[Version difference data]
=== Begin Enclosure ===

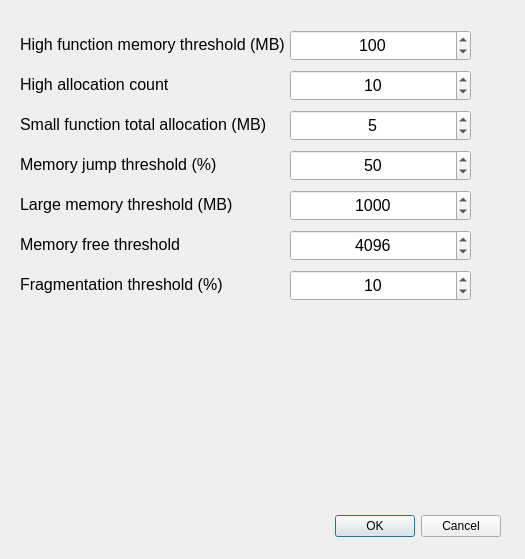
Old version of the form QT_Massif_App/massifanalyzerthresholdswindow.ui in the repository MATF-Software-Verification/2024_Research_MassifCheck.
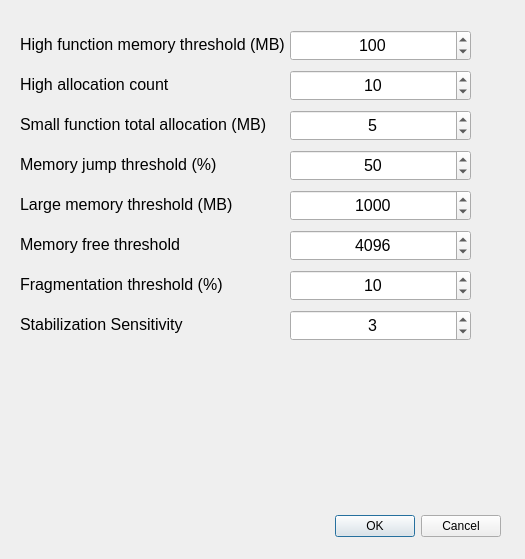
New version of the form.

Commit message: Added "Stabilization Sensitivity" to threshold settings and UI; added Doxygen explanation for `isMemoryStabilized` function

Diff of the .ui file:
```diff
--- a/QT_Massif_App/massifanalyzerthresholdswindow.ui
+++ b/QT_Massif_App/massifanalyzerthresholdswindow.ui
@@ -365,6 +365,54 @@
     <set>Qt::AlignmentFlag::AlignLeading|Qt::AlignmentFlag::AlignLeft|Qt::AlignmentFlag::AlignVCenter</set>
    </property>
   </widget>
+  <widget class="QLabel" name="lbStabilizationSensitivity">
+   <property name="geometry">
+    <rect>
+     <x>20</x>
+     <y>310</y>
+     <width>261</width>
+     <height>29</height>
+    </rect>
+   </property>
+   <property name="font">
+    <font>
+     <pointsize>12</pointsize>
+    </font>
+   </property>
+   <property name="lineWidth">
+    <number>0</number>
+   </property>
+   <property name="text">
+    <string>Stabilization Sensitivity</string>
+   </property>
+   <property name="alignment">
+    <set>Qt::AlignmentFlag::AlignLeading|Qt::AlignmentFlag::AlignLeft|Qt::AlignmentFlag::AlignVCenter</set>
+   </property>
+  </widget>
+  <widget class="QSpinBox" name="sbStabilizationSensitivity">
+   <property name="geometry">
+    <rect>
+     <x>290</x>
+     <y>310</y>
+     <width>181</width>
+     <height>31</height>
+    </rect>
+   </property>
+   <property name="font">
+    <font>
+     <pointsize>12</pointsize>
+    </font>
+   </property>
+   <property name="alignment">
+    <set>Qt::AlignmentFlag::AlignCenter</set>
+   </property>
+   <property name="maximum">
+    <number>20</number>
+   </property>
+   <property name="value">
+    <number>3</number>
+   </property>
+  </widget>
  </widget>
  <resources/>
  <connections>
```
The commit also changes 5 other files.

=== End Enclosure ===
=== Begin Enclosure ===

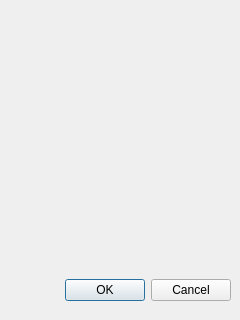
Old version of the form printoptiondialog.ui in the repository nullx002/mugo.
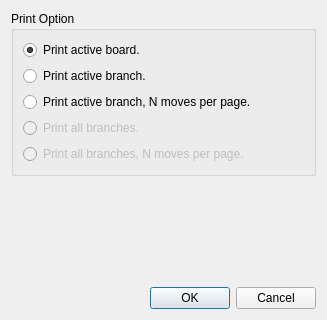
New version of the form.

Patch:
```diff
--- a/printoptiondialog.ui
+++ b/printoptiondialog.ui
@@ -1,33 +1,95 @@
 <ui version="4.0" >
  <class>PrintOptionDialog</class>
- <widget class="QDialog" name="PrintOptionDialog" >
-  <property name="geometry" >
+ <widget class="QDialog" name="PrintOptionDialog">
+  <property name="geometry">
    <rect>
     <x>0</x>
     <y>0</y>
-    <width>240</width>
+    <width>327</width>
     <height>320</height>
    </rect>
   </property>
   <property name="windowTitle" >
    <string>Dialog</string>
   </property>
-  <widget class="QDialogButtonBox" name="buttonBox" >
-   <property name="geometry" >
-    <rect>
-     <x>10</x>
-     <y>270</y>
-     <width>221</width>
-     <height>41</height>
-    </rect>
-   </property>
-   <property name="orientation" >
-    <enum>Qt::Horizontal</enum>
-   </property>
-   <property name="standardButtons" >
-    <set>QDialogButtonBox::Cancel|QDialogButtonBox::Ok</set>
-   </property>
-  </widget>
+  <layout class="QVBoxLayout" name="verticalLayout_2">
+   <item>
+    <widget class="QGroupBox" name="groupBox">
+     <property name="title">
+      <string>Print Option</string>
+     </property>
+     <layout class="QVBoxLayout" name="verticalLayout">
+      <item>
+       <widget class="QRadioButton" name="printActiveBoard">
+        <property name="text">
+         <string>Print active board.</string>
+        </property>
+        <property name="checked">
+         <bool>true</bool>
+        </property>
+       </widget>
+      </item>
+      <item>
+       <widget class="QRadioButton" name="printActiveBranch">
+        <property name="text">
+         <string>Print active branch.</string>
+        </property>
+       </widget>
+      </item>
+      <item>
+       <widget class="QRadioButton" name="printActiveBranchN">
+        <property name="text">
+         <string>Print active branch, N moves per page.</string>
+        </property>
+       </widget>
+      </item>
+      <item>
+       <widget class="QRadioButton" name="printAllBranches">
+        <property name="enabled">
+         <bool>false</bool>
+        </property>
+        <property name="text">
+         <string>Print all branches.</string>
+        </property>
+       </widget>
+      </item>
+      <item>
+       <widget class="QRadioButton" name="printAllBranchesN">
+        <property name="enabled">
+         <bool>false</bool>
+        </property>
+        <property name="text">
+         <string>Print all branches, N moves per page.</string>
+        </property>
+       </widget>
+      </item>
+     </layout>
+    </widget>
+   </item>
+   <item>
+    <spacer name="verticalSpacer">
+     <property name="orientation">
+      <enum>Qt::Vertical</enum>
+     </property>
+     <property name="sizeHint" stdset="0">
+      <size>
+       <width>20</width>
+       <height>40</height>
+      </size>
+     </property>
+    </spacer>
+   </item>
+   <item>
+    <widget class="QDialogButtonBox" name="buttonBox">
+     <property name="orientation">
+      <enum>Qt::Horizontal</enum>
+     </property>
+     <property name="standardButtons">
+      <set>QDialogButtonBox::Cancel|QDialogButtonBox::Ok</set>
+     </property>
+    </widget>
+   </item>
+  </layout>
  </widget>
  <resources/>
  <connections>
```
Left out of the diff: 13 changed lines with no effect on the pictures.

=== End Enclosure ===

--- Required action ---
"Cancel" is the word to look for; copy every line of the data that has it.

--- The completed task ---
-    <set>QDialogButtonBox::Cancel|QDialogButtonBox::Ok</set>
+      <set>QDialogButtonBox::Cancel|QDialogButtonBox::Ok</set>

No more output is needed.